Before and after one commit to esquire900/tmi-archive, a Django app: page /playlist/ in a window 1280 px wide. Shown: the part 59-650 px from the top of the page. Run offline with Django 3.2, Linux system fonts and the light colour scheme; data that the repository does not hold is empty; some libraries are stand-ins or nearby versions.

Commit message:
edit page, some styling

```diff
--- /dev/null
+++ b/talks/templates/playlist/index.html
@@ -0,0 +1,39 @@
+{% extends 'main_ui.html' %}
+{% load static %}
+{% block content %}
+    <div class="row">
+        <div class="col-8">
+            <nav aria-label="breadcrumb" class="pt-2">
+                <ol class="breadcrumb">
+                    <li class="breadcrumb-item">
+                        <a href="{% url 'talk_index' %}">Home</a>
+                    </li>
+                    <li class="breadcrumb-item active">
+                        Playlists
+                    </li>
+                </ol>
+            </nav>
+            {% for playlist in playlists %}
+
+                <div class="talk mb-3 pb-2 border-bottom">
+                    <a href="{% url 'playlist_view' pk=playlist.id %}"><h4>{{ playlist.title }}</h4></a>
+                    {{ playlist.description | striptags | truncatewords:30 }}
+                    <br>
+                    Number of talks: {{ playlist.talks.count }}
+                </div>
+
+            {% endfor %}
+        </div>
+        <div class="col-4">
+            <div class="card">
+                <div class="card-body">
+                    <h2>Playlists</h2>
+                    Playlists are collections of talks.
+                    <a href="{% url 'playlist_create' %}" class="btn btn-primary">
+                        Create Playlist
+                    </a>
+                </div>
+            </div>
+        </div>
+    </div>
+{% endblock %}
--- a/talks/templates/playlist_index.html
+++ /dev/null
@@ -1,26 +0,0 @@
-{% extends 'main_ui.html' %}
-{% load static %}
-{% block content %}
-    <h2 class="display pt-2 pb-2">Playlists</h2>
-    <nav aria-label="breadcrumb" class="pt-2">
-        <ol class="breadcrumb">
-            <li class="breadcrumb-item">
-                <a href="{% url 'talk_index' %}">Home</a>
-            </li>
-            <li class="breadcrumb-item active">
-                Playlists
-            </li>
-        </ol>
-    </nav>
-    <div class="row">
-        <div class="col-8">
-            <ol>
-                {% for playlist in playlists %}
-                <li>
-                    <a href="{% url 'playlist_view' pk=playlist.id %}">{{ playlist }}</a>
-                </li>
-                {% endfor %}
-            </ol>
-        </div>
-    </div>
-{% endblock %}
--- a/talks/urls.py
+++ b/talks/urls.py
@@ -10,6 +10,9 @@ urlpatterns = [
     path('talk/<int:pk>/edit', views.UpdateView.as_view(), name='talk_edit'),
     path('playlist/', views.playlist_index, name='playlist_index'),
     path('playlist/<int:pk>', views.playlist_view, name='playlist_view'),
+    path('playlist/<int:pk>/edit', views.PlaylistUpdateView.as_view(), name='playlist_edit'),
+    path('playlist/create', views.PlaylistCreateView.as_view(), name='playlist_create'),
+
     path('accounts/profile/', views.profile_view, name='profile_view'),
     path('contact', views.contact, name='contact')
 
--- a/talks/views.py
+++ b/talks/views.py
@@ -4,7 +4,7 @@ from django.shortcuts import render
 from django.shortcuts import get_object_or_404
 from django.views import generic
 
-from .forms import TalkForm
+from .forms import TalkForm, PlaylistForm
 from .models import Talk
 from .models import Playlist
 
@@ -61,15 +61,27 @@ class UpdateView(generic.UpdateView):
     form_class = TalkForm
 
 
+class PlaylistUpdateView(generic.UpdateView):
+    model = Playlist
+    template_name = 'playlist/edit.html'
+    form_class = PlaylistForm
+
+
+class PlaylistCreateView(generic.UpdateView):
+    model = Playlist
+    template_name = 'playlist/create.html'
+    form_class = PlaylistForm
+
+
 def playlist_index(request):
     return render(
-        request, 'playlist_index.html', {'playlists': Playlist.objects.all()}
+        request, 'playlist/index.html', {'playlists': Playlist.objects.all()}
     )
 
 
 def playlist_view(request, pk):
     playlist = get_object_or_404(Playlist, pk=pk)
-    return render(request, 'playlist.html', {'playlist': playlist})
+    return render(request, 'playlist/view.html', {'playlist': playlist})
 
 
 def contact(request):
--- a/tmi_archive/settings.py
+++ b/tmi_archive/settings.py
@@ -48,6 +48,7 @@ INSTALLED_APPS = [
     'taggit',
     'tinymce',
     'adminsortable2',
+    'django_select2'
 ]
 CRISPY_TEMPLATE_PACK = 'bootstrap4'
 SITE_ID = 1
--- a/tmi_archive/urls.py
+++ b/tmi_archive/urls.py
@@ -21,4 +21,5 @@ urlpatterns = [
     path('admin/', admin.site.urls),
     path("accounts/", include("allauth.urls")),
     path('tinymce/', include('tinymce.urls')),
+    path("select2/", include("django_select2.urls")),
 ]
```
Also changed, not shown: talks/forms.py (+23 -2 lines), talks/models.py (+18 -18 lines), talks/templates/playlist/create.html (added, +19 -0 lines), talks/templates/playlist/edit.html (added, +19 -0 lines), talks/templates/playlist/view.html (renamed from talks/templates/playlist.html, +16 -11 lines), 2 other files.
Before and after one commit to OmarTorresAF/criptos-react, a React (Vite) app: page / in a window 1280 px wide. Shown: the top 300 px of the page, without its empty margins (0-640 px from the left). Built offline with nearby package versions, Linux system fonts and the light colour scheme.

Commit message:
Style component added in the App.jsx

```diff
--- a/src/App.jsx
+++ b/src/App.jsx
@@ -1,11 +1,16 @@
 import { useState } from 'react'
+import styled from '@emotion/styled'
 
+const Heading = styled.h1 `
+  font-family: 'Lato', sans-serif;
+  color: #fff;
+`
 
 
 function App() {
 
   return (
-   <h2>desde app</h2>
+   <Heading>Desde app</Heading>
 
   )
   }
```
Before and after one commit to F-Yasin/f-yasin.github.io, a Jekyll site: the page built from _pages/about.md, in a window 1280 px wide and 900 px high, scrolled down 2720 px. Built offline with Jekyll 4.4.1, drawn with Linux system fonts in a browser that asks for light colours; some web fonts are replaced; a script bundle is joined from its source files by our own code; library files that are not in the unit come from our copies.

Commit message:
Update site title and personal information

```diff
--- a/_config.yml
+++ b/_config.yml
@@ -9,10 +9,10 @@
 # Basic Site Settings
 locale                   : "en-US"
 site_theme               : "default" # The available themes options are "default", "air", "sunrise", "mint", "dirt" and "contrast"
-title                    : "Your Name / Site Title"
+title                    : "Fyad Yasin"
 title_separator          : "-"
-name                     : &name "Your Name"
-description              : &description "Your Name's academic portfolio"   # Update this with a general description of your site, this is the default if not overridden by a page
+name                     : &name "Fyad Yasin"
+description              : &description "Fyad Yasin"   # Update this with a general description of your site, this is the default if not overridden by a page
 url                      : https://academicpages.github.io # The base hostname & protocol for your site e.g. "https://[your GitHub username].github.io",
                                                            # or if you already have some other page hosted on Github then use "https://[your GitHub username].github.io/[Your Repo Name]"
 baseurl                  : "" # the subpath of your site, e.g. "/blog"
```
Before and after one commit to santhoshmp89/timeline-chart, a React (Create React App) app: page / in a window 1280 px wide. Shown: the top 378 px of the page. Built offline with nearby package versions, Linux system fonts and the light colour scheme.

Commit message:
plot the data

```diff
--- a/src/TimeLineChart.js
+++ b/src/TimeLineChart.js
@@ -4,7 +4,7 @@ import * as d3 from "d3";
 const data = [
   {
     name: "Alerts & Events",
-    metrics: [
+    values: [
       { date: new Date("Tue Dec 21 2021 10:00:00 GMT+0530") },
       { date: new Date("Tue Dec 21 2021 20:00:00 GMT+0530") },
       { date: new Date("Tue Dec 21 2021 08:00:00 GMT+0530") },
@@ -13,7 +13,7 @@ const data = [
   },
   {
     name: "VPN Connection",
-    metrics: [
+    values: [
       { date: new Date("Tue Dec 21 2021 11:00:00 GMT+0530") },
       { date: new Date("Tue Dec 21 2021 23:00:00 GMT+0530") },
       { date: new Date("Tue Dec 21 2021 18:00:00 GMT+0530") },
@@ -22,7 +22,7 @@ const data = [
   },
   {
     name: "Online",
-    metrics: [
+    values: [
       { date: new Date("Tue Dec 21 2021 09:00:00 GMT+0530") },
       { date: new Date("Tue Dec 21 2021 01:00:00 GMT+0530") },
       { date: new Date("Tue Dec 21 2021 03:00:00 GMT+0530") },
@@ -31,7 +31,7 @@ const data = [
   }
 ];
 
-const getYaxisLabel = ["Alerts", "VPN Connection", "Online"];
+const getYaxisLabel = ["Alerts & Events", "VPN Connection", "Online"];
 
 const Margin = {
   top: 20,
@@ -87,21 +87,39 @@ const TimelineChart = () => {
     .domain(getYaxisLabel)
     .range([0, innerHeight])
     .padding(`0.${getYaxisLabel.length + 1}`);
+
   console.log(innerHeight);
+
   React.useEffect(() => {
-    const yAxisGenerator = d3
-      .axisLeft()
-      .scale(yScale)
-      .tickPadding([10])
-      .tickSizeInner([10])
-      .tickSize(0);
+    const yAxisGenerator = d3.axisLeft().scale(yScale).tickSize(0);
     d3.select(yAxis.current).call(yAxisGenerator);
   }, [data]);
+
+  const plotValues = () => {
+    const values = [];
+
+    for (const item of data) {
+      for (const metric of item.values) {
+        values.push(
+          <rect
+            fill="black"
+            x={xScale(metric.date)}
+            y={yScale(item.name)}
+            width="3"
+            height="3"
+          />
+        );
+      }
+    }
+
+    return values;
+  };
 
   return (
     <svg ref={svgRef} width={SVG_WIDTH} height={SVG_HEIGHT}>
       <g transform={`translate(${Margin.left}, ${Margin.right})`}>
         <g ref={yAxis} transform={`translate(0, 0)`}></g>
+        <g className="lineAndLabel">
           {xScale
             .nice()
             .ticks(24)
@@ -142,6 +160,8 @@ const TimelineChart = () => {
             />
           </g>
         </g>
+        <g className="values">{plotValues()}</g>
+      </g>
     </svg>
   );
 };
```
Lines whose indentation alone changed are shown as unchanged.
■ ■ ■ ■
> **What needs to be done**
From the listing above, collect each line in which the string "data" appears.

> **Result of the task**
Before and after one commit to esquire900/tmi-archive, a Django app: page /playlist/ in a window 1280 px wide. Shown: the part 59-650 px from the top of the page. Run offline with Django 3.2, Linux system fonts and the light colour scheme; data that the repository does not hold is empty; some libraries are stand-ins or nearby versions.
plot the data
 const data = [
@@ -13,7 +13,7 @@ const data = [
@@ -22,7 +22,7 @@ const data = [
@@ -31,7 +31,7 @@ const data = [
   }, [data]);
+    for (const item of data) {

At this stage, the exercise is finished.